Circuit Judge Glenn Kelley recently set Dippolito’s retrial for Dec. 5 and said he would postpone it if the Florida Supreme Court had agreed to hear her case.

Dippolito in 2011 was sentenced to 20 years in prison after a first jury convicted her of solicitation to commit first-degree murder. Her conviction was later overturned on appeal, clearing the way for a new trial.

Dippolito, 33, didn’t take the stand in her own defense in the first trial, bt in a hearing earlier this year, she revealed for the first time claims that she, Michael Dippolito and lover Mohamed Shihadeh all came together to fabricate the plot in hopes that the publicity would score them more acting jobs.

“American Greed” to feature Wellington pill mill bosses Jeff, Chris George

Jeff George (right) sits in court with his attorney, David Roth, Wednesday afternoon, Dec. 2, 2015 during his sentencing in the death of Joseph Joey Bartolucci on charges related to his operation of a pain clinic. (Lannis Waters / The Palm Beach Post)
Jeff George (right) sits in court with his attorney, David Roth, Wednesday afternoon, Dec. 2, 2015 during his sentencing in the death of Joseph Joey Bartolucci on charges related to his operation of a pain clinic. (Lannis Waters / The Palm Beach Post)

A story on the rise and fall of Wellington twin pill mill kingpins Jeff and Chris George will air on CNBC’s “American Greed” Thursday, according to the show’s producers.

The episode will air at 10 p.m. Eastern time.

Until their arrests more than five years ago, investigators say the brothers amassed a $40 million pill mill empire that was once the largest operation of its kind in the nation.

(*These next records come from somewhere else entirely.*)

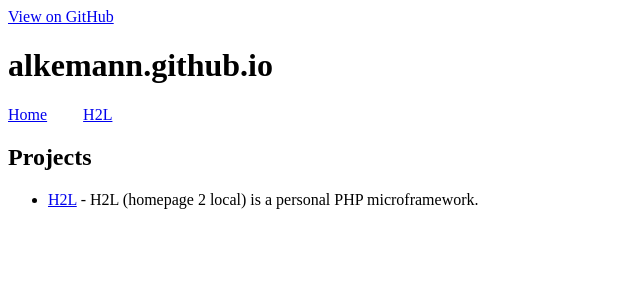
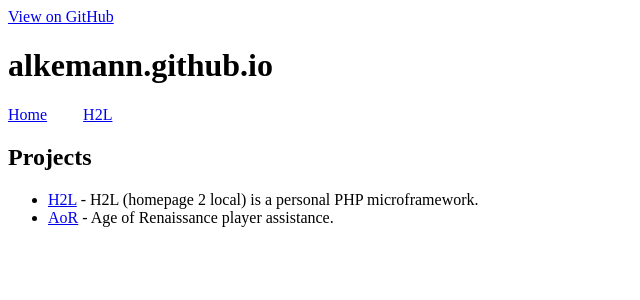
Before and after one commit to alkemann/alkemann.github.io, a Jekyll site: the page built from index.md, in a window 1280 px wide. Shown: the top 300 px of the page, without its empty margins (0-640 px from the left). Built offline with Jekyll 4.4.1, drawn with Linux system fonts in a browser that asks for light colours; our own code applies the rules of GitHub Pages for plain Markdown files; the repository's description, which GitHub fills in, is left out.

Commit message:
added AoR link

```diff
--- a/index.md
+++ b/index.md
@@ -1,2 +1,3 @@
 ## Projects
  - <a href="https://alkemann.github.io/h2l">H2L</a> - H2L (homepage 2 local) is a personal PHP microframework.
+ - <a href="https://alkemann.github.io/aor/">AoR</a> - Age of Renaissance player assistance.
```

State and federal authorities took down the operation with sweeping indictments against the brothers and dozens of others in their operation, including childhood friend, their mother and their wives.

Chris George is serving a 14-year federal prison sentence. A judge sentenced Jeff George last year to the maximum 20-year sentence which was part of a plea agreement in exchange for his testimony against his co-defendants in a case involving the death of patient Joey Bartolucci.